598: (48/360) Neal Elias’ “Rocking Horse”

This model is testament to the design genius of Neal Elias:

Taking the bird base, and a colour change, we fashion a jockey (with the cutest little cap) atop a rocking horse. I love the detail here and will probably fold this again, only with a slightly bigger bit of paper.  Continue reading

572: (22/365) Origami On The Brain

Those who know me realise I am a little obsessed with paper folding, some would say to excess. The truth of the matter is I am constantly amazed what you can coax a flat sheet to do. I think I missed my calling as a materials engineer:

I like models that I can visualise, as I am folding. Equally, I am fascinating when there is a tangle and then, out of the mess, something wonderful emerges. Continue reading

452: Smile!

In the olden days children, photographs were taken with a specialised piece of equipment, usually by a professional, using FILM:

In those days, you posed the shot, measured light levels, pulled focus and ensured the picture was worth taking before you wasted the plate – photography was expensive and much more of a science (some would also argue much moe of an art).

In the modern idiom, nearly every thing has a squillion megapixel camera, you point, shoot 60 frames, pick the least worst, apply a filter and upload it on Instagram and have your “friends” praise your artistry. Continue reading

414: Sopwith Camel

I have been asked many times by well-meaning people whether I can make paper air planes:

The honest answer is “sort of” – I love fantastically complicated and detailed Origami models of actual planes, but cannot make one that can fly for shit.

This little beauty was a right bastard of a fold but closely resembles, at least in intent, the Sopwith Camel – a famous dogfighter in WWI. A fantastically detailed little model with propellor, machine gun, pilot, landing deat abd a lovely set of supported twin-wings.

Designed ingeniously by Jose Maria Chaquet from a bird-base within a bird-base, I mis-judged how dense the paper would become and started with too smaller a square I think – 40cm was not big enough, but still, battled on with the Kraft paper and think the end result is pretty nice for a first fold.

If I were to fold this again, I think 50-60cm would make the final modelling easier. As the fuselage is so dense I had to “cheat” and use some small bits of double-sided tape to hold it together and stop it unfolding itself in the humidity but I will not tell anyone if you do not.

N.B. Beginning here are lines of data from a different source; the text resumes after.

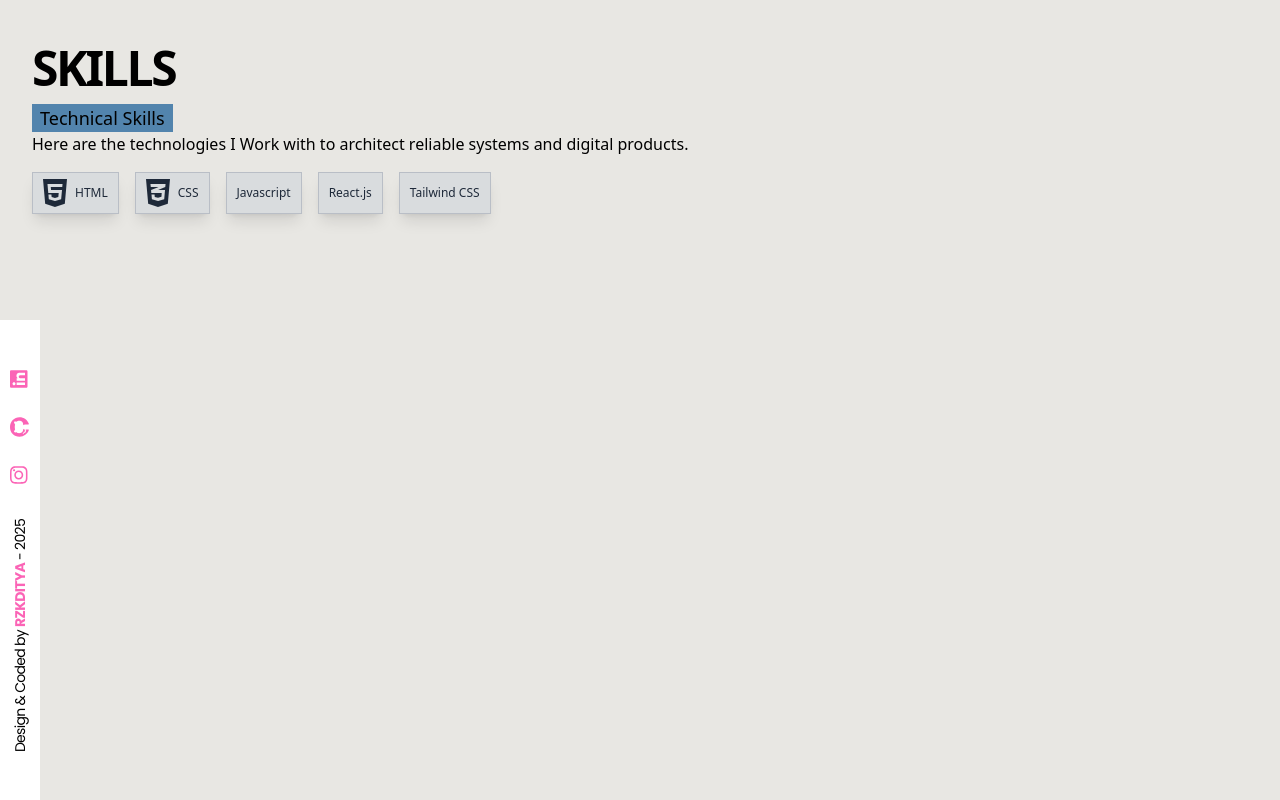
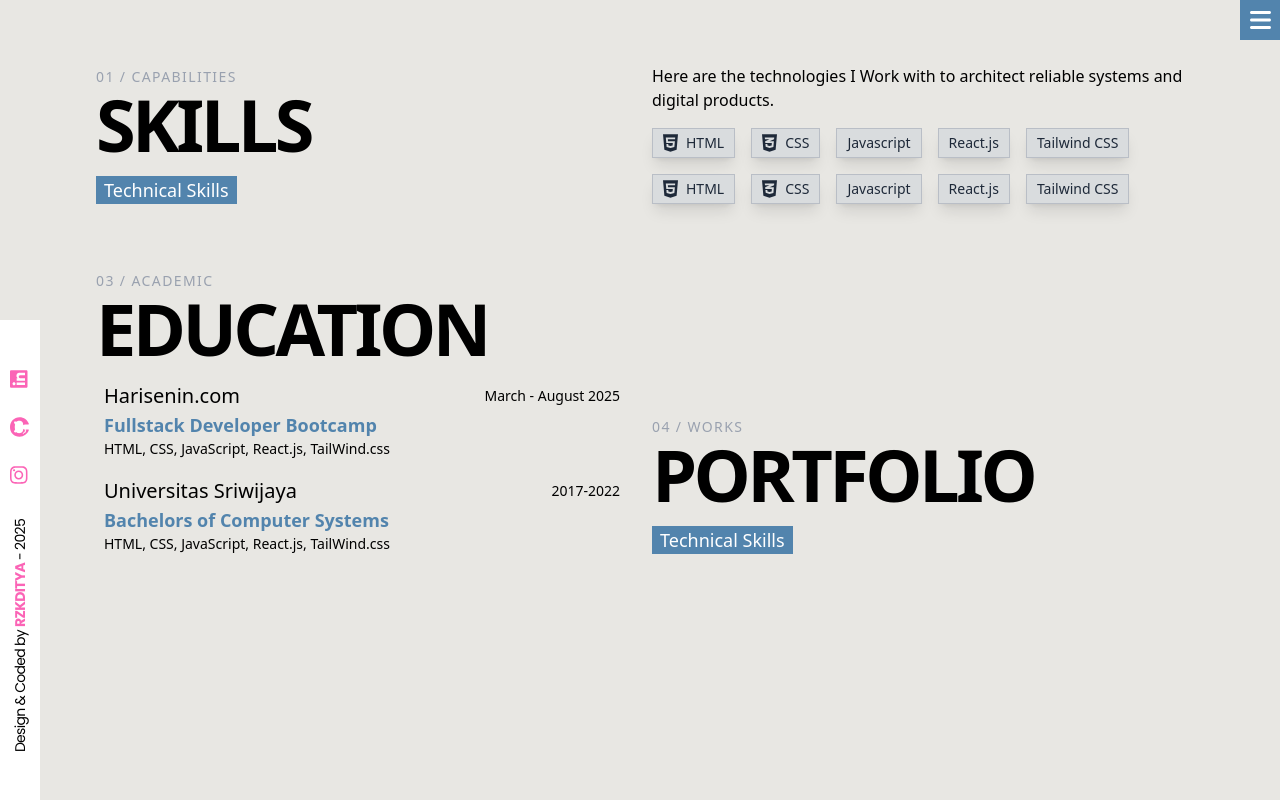
Before and after one commit to rzkditya/Personal-Portofolio, a React (Vite) app: page /Experience in a window 1280 px wide. Built offline with nearby package versions, Linux system fonts and the light colour scheme; a web font is replaced by a local one.

Commit message:
feat: refactor navigation and layout components; add Academic section and update Skills display

```diff
--- a/src/components/atom/NavIcon.jsx
+++ b/src/components/atom/NavMenu.jsx
@@ -4,7 +4,7 @@ import { Link } from "react-router-dom";
 import { HashLink } from "react-router-hash-link";
 import NavCard from "./NavCard";
 
-const NavIcon = () => {
+const NavMenu = () => {
   const [open, setOpen] = useState(false);
 
   return (
@@ -77,4 +77,4 @@ const NavIcon = () => {
   );
 };
 
-export default NavIcon;
+export default NavMenu;
--- a/src/components/atom/SkillsIcon.jsx
+++ b/src/components/atom/SkillsIcon.jsx
@@ -4,8 +4,8 @@ import { FontAwesomeIcon } from "@fortawesome/react-fontawesome";
 const SkillsIcon = ({ icon, name }) => {
   return (
     <div className="flex justify-center items-center w-fit gap-2 px-2.5 py-1 bg-gray-300/60 border border-gray-400/50 shadow-lg text-gray-800 cursor-pointer hover:scale-105 hover:bg-accent-blue hover:text-white transition">
-      <FontAwesomeIcon icon={icon} size="2x" />
-      <div className="text-xs">{name}</div>
+      <FontAwesomeIcon icon={icon} size="lg" />
+      <div className="text-sm">{name}</div>
     </div>
   );
 };
--- /dev/null
+++ b/src/components/layout/ExperienceLayout.jsx
@@ -0,0 +1,11 @@
+const ExperienceLayout = ({ children, className }) => {
+  return (
+    <main
+      className={`max-w-6xl mx-auto h-dvh px-4 md:px-8 pt-8 overflow-y-scroll scrollbar-hide scroll-smooth snap-y snap-mandatory ${className}`}
+    >
+      {children}
+    </main>
+  );
+};
+
+export default ExperienceLayout;
--- /dev/null
+++ b/src/components/organism/Academic.jsx
@@ -0,0 +1,56 @@
+import React from "react";
+import SkillsIcon from "../atom/SkillsIcon.jsx";
+import { skillsData } from "../../datas/TechSkills.js";
+
+const Academic = () => {
+  return (
+    <div className="grid grid-cols-1 md:grid-cols-12 gap-6 items-end py-8">
+      <div className="md:col-span-6">
+        <span className="text-sm text-gray-400 tracking-widest uppercase">
+          03 / Academic
+        </span>
+        <h2 className="md:text-7xl tracking-tighter uppercase mb-4">
+          Education
+        </h2>
+        <div className="w-full px-2 text-lg mb-4">
+          <div className="flex justify-between items-center">
+            <h3>Harisenin.com</h3>
+            <span className="text-sm">March - August 2025</span>
+          </div>
+          <div className="text-accent-blue text-md font-semibold">
+            Fullstack Developer Bootcamp
+          </div>
+          <div className="text-sm">
+            HTML, CSS, JavaScript, React.js, TailWind.css
+          </div>
+        </div>
+        <div className="w-full px-2 text-lg">
+          <div className="flex justify-between items-center">
+            <h3>Universitas Sriwijaya</h3>
+            <span className="text-sm">2017-2022</span>
+          </div>
+          <div className="text-accent-blue text-md font-semibold">
+            Bachelors of Computer Systems
+          </div>
+          <div className="text-sm">
+            HTML, CSS, JavaScript, React.js, TailWind.css
+          </div>
+          <p></p>
+        </div>
+      </div>
+      <div className="md:col-span-6">
+        <span className="text-sm text-gray-400 tracking-widest uppercase">
+          04 / Works
+        </span>
+        <h1 className="md:text-7xl tracking-tighter uppercase mb-4">
+          Portfolio
+        </h1>
+        <div className="w-fit px-2 text-lg text-white bg-accent-blue">
+          Technical Skills
+        </div>
+      </div>
+    </div>
+  );
+};
+
+export default Academic;
--- a/src/components/organism/Skills.jsx
+++ b/src/components/organism/Skills.jsx
@@ -4,21 +4,26 @@ import { skillsData } from "../../datas/TechSkills.js";
 
 const Skills = () => {
   return (
-    <div className="flex flex-col w-full h-full p-8">
-      <div className="flex flex-col w-full h-[25%]">
-        <h1 className="tracking-tighter">SKILLS</h1>
-        <div className="w-fit px-2 text-lg bg-accent-blue">
+    <div className="grid grid-cols-1 md:grid-cols-12 gap-6 items-end py-8">
+      <div className="md:col-span-6">
+        <span className="text-sm text-gray-400 tracking-widest uppercase">
+          01 / Capabilities
+        </span>
+        <h1 className="md:text-7xl tracking-tighter uppercase mb-4">skills</h1>
+        <div className="w-fit px-2 text-lg text-white bg-accent-blue">
           Technical Skills
         </div>
       </div>
-      <p>
-        Here are the technologies I Work with to architect reliable systems and
-        digital products.
-      </p>
-      <div className="flex gap-4 mt-4">
-        {skillsData.map((skill, index) => (
-          <SkillsIcon key={index} icon={skill.icon} name={skill.name} />
-        ))}
+      <div className="md:col-span-6">
+        <p className="tex-md mb-4">
+          Here are the technologies I Work with to architect reliable systems
+          and digital products.
+        </p>
+        <div className="flex flex-wrap gap-4">
+          {skillsData.map((skill, index) => (
+            <SkillsIcon key={index} icon={skill.icon} name={skill.name} />
+          ))}
+        </div>
       </div>
     </div>
   );
--- a/src/components/page/About.jsx
+++ b/src/components/page/About.jsx
@@ -1,4 +1,4 @@
-import NavIcon from "../atom/NavIcon";
+import NavIcon from "../atom/NavMenu";
 import Main from "../layout/Main";
 import Accent_1 from "../../assets/Accent_1.png";
 import Accent_2 from "../../assets/Accent_2.png";
--- a/src/components/page/Contact.jsx
+++ b/src/components/page/Contact.jsx
@@ -1,5 +1,5 @@
 import React from "react";
-import NavIcon from "../atom/NavIcon";
+import NavIcon from "../atom/NavMenu";
 import Sidebar from "../molecule/Sidebar";
 import Main from "../layout/Main";
 import Contact_img from "../../assets/Contact_Img.png";
--- a/src/components/page/Experience.jsx
+++ b/src/components/page/Experience.jsx
@@ -1,16 +1,17 @@
-import ProjectCard from "../atom/Project Card";
-import Main from "../layout/Main";
-import Footer from "../organism/Footer";
-import Header from "../organism/Header";
 import Skills from "../organism/Skills";
 import Sidebar from "../molecule/Sidebar";
+import NavMenu from "../atom/NavMenu";
+import ExperienceLayout from "../layout/ExperienceLayout";
+import Academic from "../organism/Academic";
 
 const Experience = () => {
   return (
-    <>
+    <ExperienceLayout>
+      <NavMenu />
       <Skills />
+      <Academic />
       <Sidebar></Sidebar>
-    </>
+    </ExperienceLayout>
   );
 };
 
--- a/src/components/page/Home.jsx
+++ b/src/components/page/Home.jsx
@@ -3,12 +3,12 @@ import BG_Image from "../../assets/BG_Home.jpg";
 import Hero_Image from "../../assets/Hero_Image.png";
 import Home_Accent from "../../assets/Home_Accent.png";
 import Sidebar from "../molecule/Sidebar";
-import NavIcon from "../atom/NavIcon";
+import NavMenu from "../atom/NavMenu";
 
 const Home = () => {
   return (
     <>
-      <NavIcon />
+      <NavMenu />
       <main className="flex w-full h-dvh font-display overflow-hidden">
         <div className="grid grid-cols-2 w-full z-1">
           {/* Image background */}
--- a/src/datas/TechSkills.js
+++ b/src/datas/TechSkills.js
@@ -4,4 +4,9 @@ export const skillsData = [
   { name: "Javascript", category: "Language", icon: "" },
   { name: "React.js", category: "Front-End", icon: "" },
   { name: "Tailwind CSS", category: "Front-End", icon: "" },
+  { name: "HTML", category: "Front-End", icon: "fa-brands fa-html5" },
+  { name: "CSS", category: "Front-End", icon: "fa-brands fa-css3-alt" },
+  { name: "Javascript", category: "Language", icon: "" },
+  { name: "React.js", category: "Front-End", icon: "" },
+  { name: "Tailwind CSS", category: "Front-End", icon: "" },
 ];
```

357: Get Folked

‘Tis the season when thoughts of old hippies (and new-age trendies) shift to prepping for the Woodford Folk Festival:

I am old enough (and formally a resident) to remember when this gathering was held at Maleny, and how the locals hated this time of year because of the huge influx of afore-mentioned hippy-hopefuls.

Folk guitar is one of my pet hates – I fantasise about “tuning” a folk guitarist’s acoustic guitar with an AXE. I am not ashamed of this viewpoint. Lord knows it was difficult enough to cope with whilst stoned and off your tits on ‘shrooms. Whining, newage plucking and tie-die are the bane of a modern existence – there, I said it!.

This is Robert Lang’s “strumming guitarist” folded from his brilliant “Origami in Action” book. There is much to like about this ingenious model, including a body AND guitar from one square, uncut.

It is an ACTION model – in that it is specially designed to MOVE – you grab the legs, and jiggle the head in and out and he strums the guitar entusiastically – very neat.

I would like to say the instructions were flawless – I am convinced there are 3 errors, having unfolded, re-folded and swore a lot at a couple of junctures. Still, in the end I improvised and it worked fine.